Here are some sketches I did today (to ink during October):

hats_in_high_wind_sketch

kali_sketch

samurai_sketch

veil_roman_sketch

I also prepped by finding several yojijukugo (four kanji compound sayings, kinda like shorthand proverbs) that I want to brush out. Probably in sosho, but we’ll see how I feel on the day of. I’m using the book Yojijukugo: 4 Character Compound Reference Source for Japanese Brush Calligraphy by my shodo teacher, Tony Skeen. He’s been urging me to do this anyway, so Inktober is a perfect excuse.

With the calligraphy, there is a lot of prep that goes into each finished project. I get the kanji from the book, but then I need to look it up in Nelson’s Japanese/English dictionary, then cross-reference it to one of my exemplars (different sources based on the style). This is to get the stroke order and also get a sense of what the stylized kanji is supposed to look like. Next comes the practice, where I get comfortable brushing out the kanji and also working out size and spacing. I’ll brush the whole piece out a few times before doing a final one.

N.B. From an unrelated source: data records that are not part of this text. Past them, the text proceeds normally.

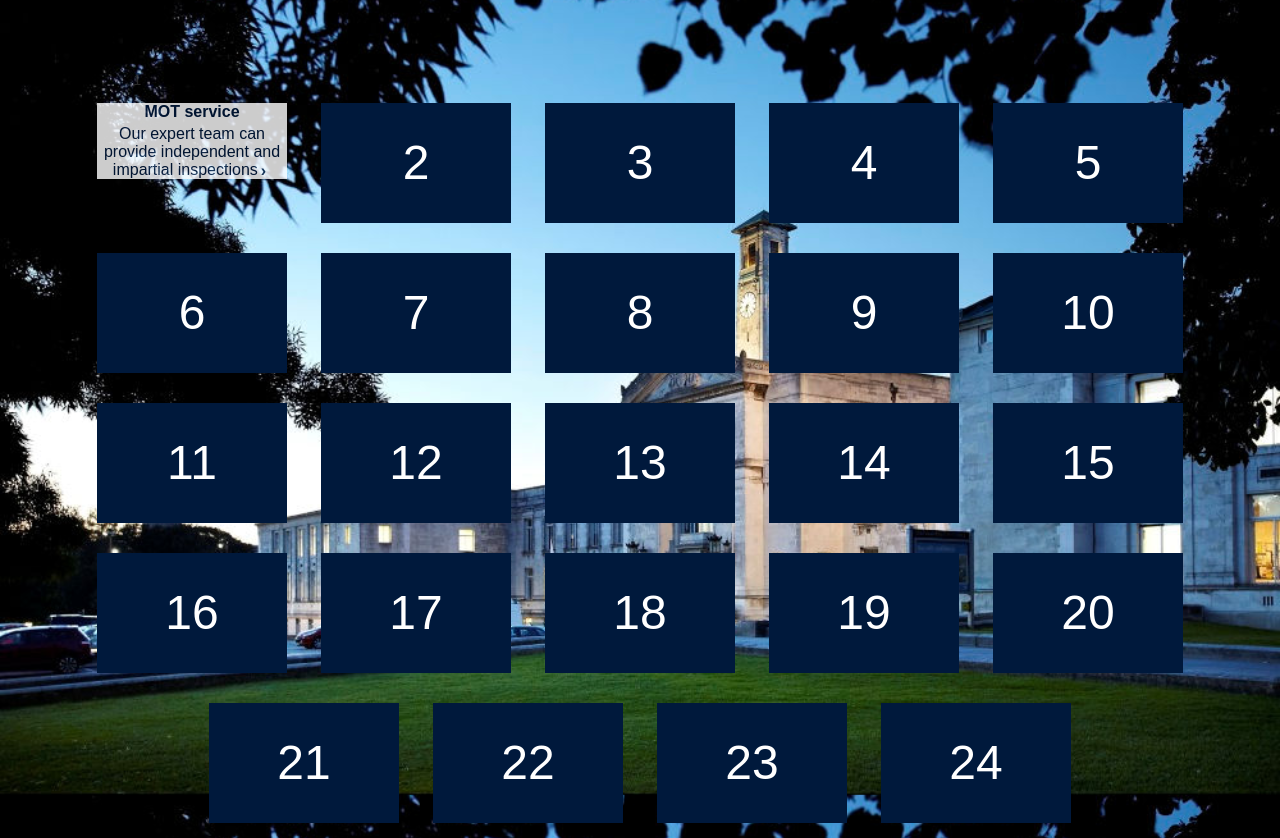
Repository: Domehead123/advent
Page: index.html
The author's editor kept a record of every edit. The page is drawn from the files as they stood at one moment, then again after the next edit.
The browser window is 1280 px wide. The pictures show the whole page.

Above is the page before.

### index.html
<!DOCTYPE html>
<html lang="en">
<head>
    <meta charset="UTF-8">
    <meta name="viewport" content="width=device-width, initial-scale=1.0">
    <meta http-equiv="X-UA-Compatible" content="ie=edge">
    <link rel="stylesheet" href="style.css" type="text/css" />
    <title>Document</title>
</head>
<body>
    <div class="window-wrapper">

        <div class="window-open"><a href="https://www.southampton.gov.uk/roads-parking/highway/mot/"></span><span class="window-header">MOT service</span>
        <span class="abstract">Our expert team can provide independent and impartial inspections</span><span class="day">1</span></a></div>


        <div class="window-closed">2</div>
        <div class="window-closed">3</div>
        <div class="window-closed">4</div>
        <div class="window-closed">5</div>
        <div class="window-closed">6</div>
        <div class="window-closed">7</div>
        <div class="window-closed">8</div>
        <div class="window-closed">9</div>
        <div class="window-closed">10</div>
        <div class="window-closed">11</div>
        <div class="window-closed">12</div>
        <div class="window-closed">13</div>
        <div class="window-closed">14</div>
        <div class="window-closed">15</div>
        <div class="window-closed">16</div>
        <div class="window-closed">17</div>
        <div class="window-closed">18</div>
        <div class="window-closed">19</div>
        <div class="window-closed">20</div>
        <div class="window-closed">21</div>
        <div class="window-closed">22</div>
        <div class="window-closed">23</div>
        <div class="window-closed">24</div>
    </div>
</body>
</html>

### style.css
body {
    background-image: url("images/civic-centre-2.jpg");
    background-size: cover;
    background-position: center;
    height: 100vh;
}

.window-wrapper {
    padding: 80px 50px 0 50px;
    text-align: center;
}

.window-open  {
    background: #fff;
    color: #00193c;
    opacity: 0.8;
    width: 190px;
    height: 120px;
    display: inline-block;
    vertical-align: top;
    margin: 15px;
    text-align: center;
    font-family: "franklin-gothic-urw",sans-serif;
    transition: 0.4s all;
}

.window-closed {
    font-size: 3em;
    text-align: center;
    font-family: "franklin-gothic-urw",sans-serif;
    line-height: 120px;
    width: 190px;
    height: 120px;
    display: inline-block;
    background-color: #00193c;
    color: #fff;
    margin: 15px;
}


.window-open  {
    background: #fff;
    height: 100%;



}

.window-open:hover {
   background: #ddd;
}

.day {
    display: inline-block;
    position: relative;
    top: -90px;
    left: -130px;
    color: #333;
    font-size: 0.9em;
    text-decoration: none;
}

.window-open a {
    text-decoration: none;
    color: #00193c;
    transition: 0.4s all;
}

.window-open:hover a {
    text-decoration: underline;
}

.window-header {

font-weight: bold;
margin: 0 0 4px 0;
display: block;
}

.abstract::after {
content: "\203A";
display: inline-block;
text-decoration: none;
font-weight: bold;
line-height: 0;
position: relative;
top: 1px;
left: 3px;
}

After the next edit:
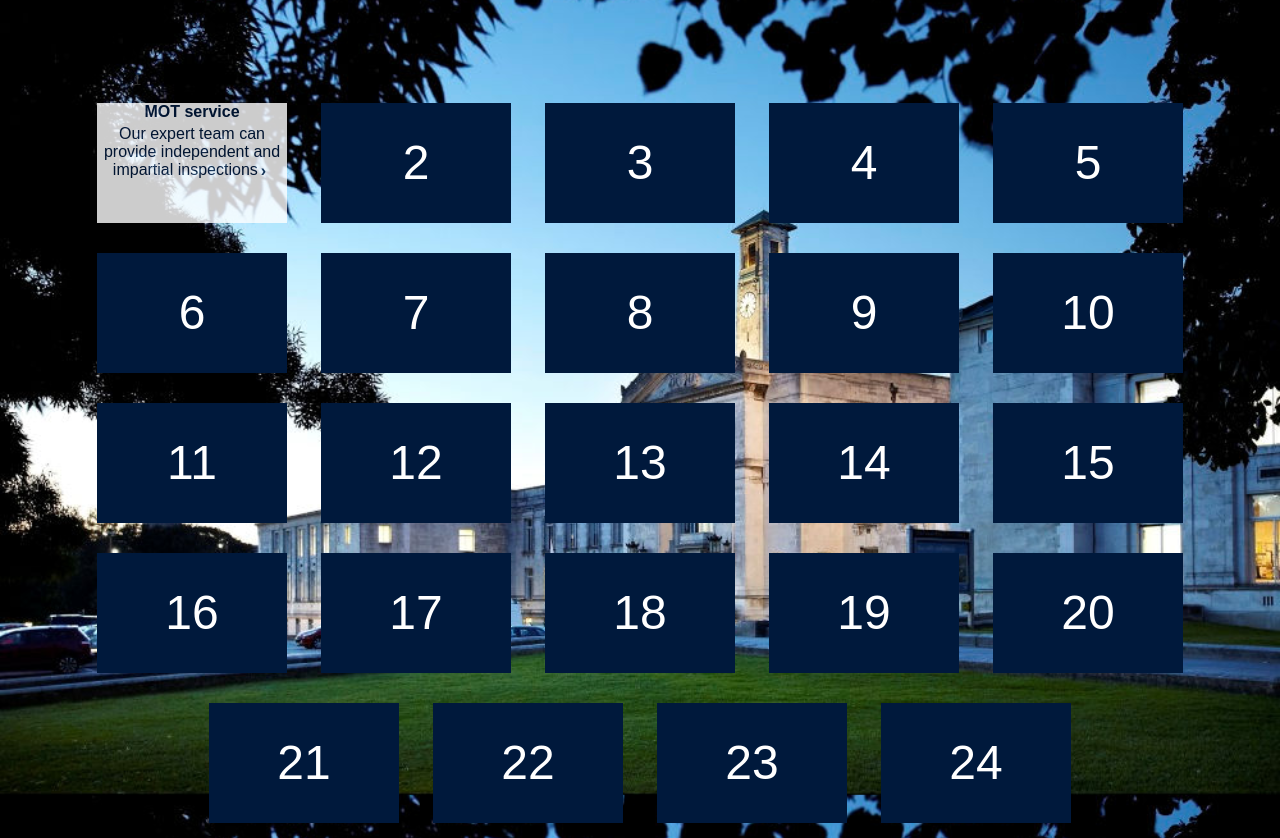
The edit:
--- a/style.css
+++ b/style.css
@@ -35,15 +35,6 @@
     background-color: #00193c;
     color: #fff;
     margin: 15px;
-}
-
-
-.window-open  {
-    background: #fff;
-    height: 100%;
-
-
-
 }
 
 .window-open:hover {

(Arrgh, that reminds me, I still need to finish designing my inkan stamp!)

With the sumi-e, I have some instruction books with some exercises to work through. While I would love to do some color work, I think I’ll stick with black and white for this month. Same thing with the knotwork. I’ve done some knotwork on scrolls in the past but never felt very comfortable with it, so I’d like to play around with it a bit. Maybe mess about with some vinework, too.

Really looking forward to this. It’ll be fun!

Arts and Sciences Streak–start over!

100_day_as_mata_1_reisho

Life happened and I had to start my 100 Days of Arts and Sciences from scratch. I’m on Day 6. Here’s what I’ve been doing so far:

Day 1: practiced Reisho style in Japanese calligraphy, sewing on kosode sloper (working on a new pattern), research on tanka poetry.
Day 2: tanka poetry research, hand sewing, recorder practice
Day 3: hand sewing
Day 4: hand sewing, garb research
Day 5: hand-sewing, kanji radical practice
Day 6: Tanka poetry research, started on new hyakushu (100 poem sequence) project, practiced soprano recorder, hand-sewing on kosode sloper

Art Streak, Days 13 and 14

Day 13: went to shodo lesson, took apart old meisen-silk haori. Not one of the better piece I have, although a nice black/grey pattern. It’s heavily patched, and I might keep those pieces as real-life examples of how patching works, since I seem to have fallen into a research hole regarding that subject.

Day 14: Worked on RUSH class outlines, exploring reisho files that my shodo teacher gave me to work with, went through a couple of fabric bins of old kimono I haven’t taken apart yet. Was shocked to find that some of them might fit me now that I’ve lost so much weight! However, doing proper kitsuke would be a challenge, as even thin I am tall, with broad shoulders and hips. Still, wondering how I might be able to adapt a few of the plainer (ie less obviously modern) kimono into kosode without having to take them completely apart? Obviously change the sleeves. Length isn’t a problem because of my height, but not sure about how the width would play out. May try one and see what happens. I never expected to be thin enough to have these come close to fitting.